Controversy continues to swirl around a Northeast Florida lawman who suggested deputizing his county’s gun owners to deal with unruly protesters.
On Thursday, a Jacksonville civil rights leader called Clay County Sheriff Darryl Daniels a “black Nazi,” suggesting that the news cycle from the law enforcement officer’s pyrotechnic comments earlier this week will continue.
Ben Frazier of the Northside Coalition dubbed Daniels’ policy proposal “absolutely appalling … a disgrace to the uniform and the badge.”
“The Black Nazi Sheriff of Clay county has issued an open declaration of war against peaceful protesters,” Frazier thundered, calling the comments “anti-American.”
On Tuesday, Daniels released a video vowing to, if needed, deputize gun owners in the event Black Lives Matter protesters came into the county.
“Somebody has to step up in front of the camera and say ‘enough is enough,’” said Daniels, vowing that “if we can’t handle you …. I’ll make special deputies of every lawful gun owner in this county.”
The three-minute video is full of the kind of bluster that traditionally plays well in Clay.
“If you threaten to come to Clay County and think for one second we’ll bend our backs for you, you’re sadly mistaken,” Daniels said.
“You can threaten all you want, you can say ‘let’s go to Clay County’,” but “you’ll have something waiting for you you don’t want,” he added.
“The second you step out from under the protection of the Constitution, we’ll be waiting for you, and you’ll have everything you want. All the publicity, all the pain, all the glamour and glory, for all that five minutes will give you,” Daniels promised.
The timing of the video is not accidental. Daniels faces a seven-person primary in August, and the video will only burnish his name identification against a disparate field of candidates.
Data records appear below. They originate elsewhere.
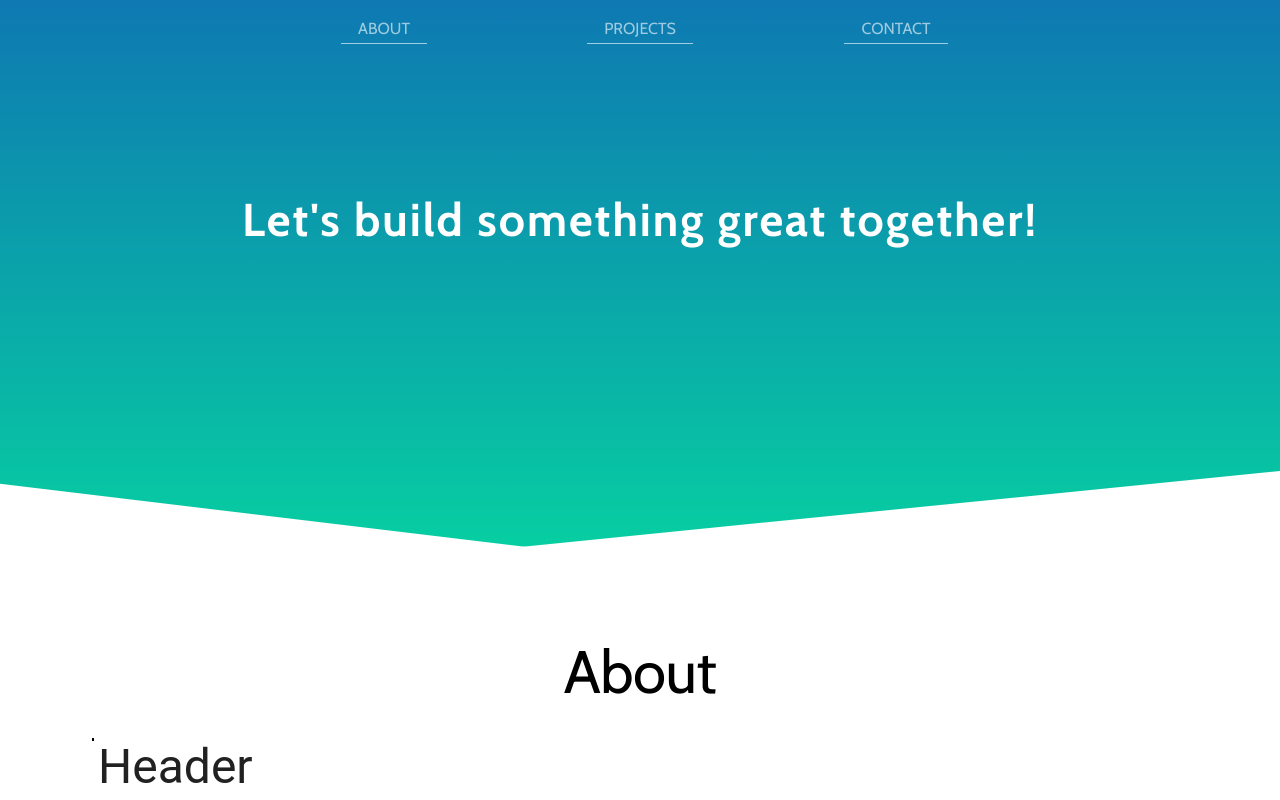
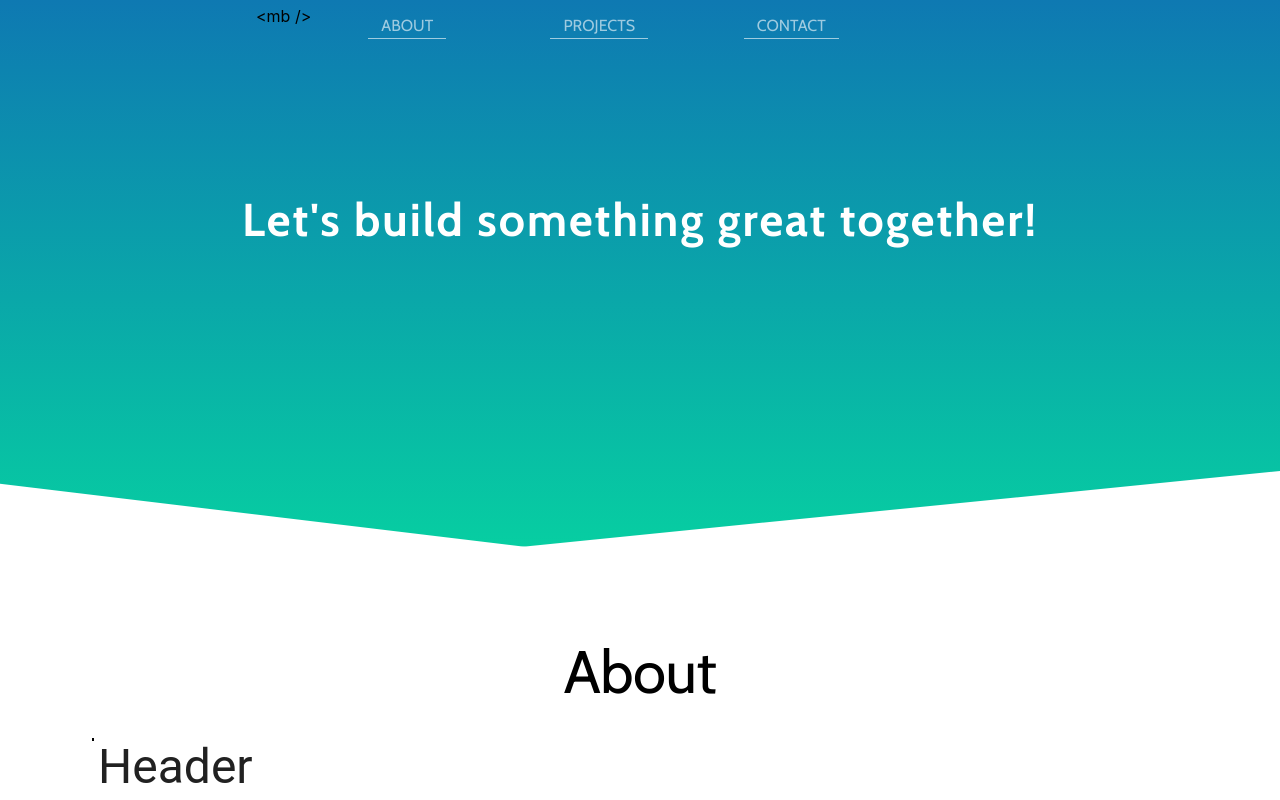
Before and after one commit to mblaul/portfolio-website, a React (Create React App) app: page / in a window 1280 px wide. Shown: the top 800 px of the page. Built offline with nearby package versions, Linux system fonts and the light colour scheme.

Commit message:
Very small branding addition

```diff
--- a/src/components/layout/Navbar.js
+++ b/src/components/layout/Navbar.js
@@ -49,14 +49,16 @@ class Navbar extends Component {
     const navLinks = ['about', 'projects', 'contact'];
     const { classes } = this.props;
     const { isTop } = this.state;
+
     return (
       <Grid
         container
         className={`${!isTop && classes.scrolled} ${classes.navbar}`}
       >
+        <div className={classes.branding}>{'<mb />'}</div>
         {navLinks.map(link => {
           return (
-            <Grid item xs={12} sm={4}>
+            <Grid item xs={12} sm={3}>
               <NavLink isTop={isTop} link={link} name={link} />
             </Grid>
           );
```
He is, by far, the most media savvy of the field.
The Sheriff faces a Florida Department of Law Enforcement investigation which has reached some stage of conclusion, but lacks a prosecuting attorney. 4th Circuit State Attorney Melissa Nelson begged off, asserting a “conflict of interest.”
This suggests that any movement will happen only after the August primary, which will decide the next four years of law enforcement in the county, as there is no filed Democratic candidate.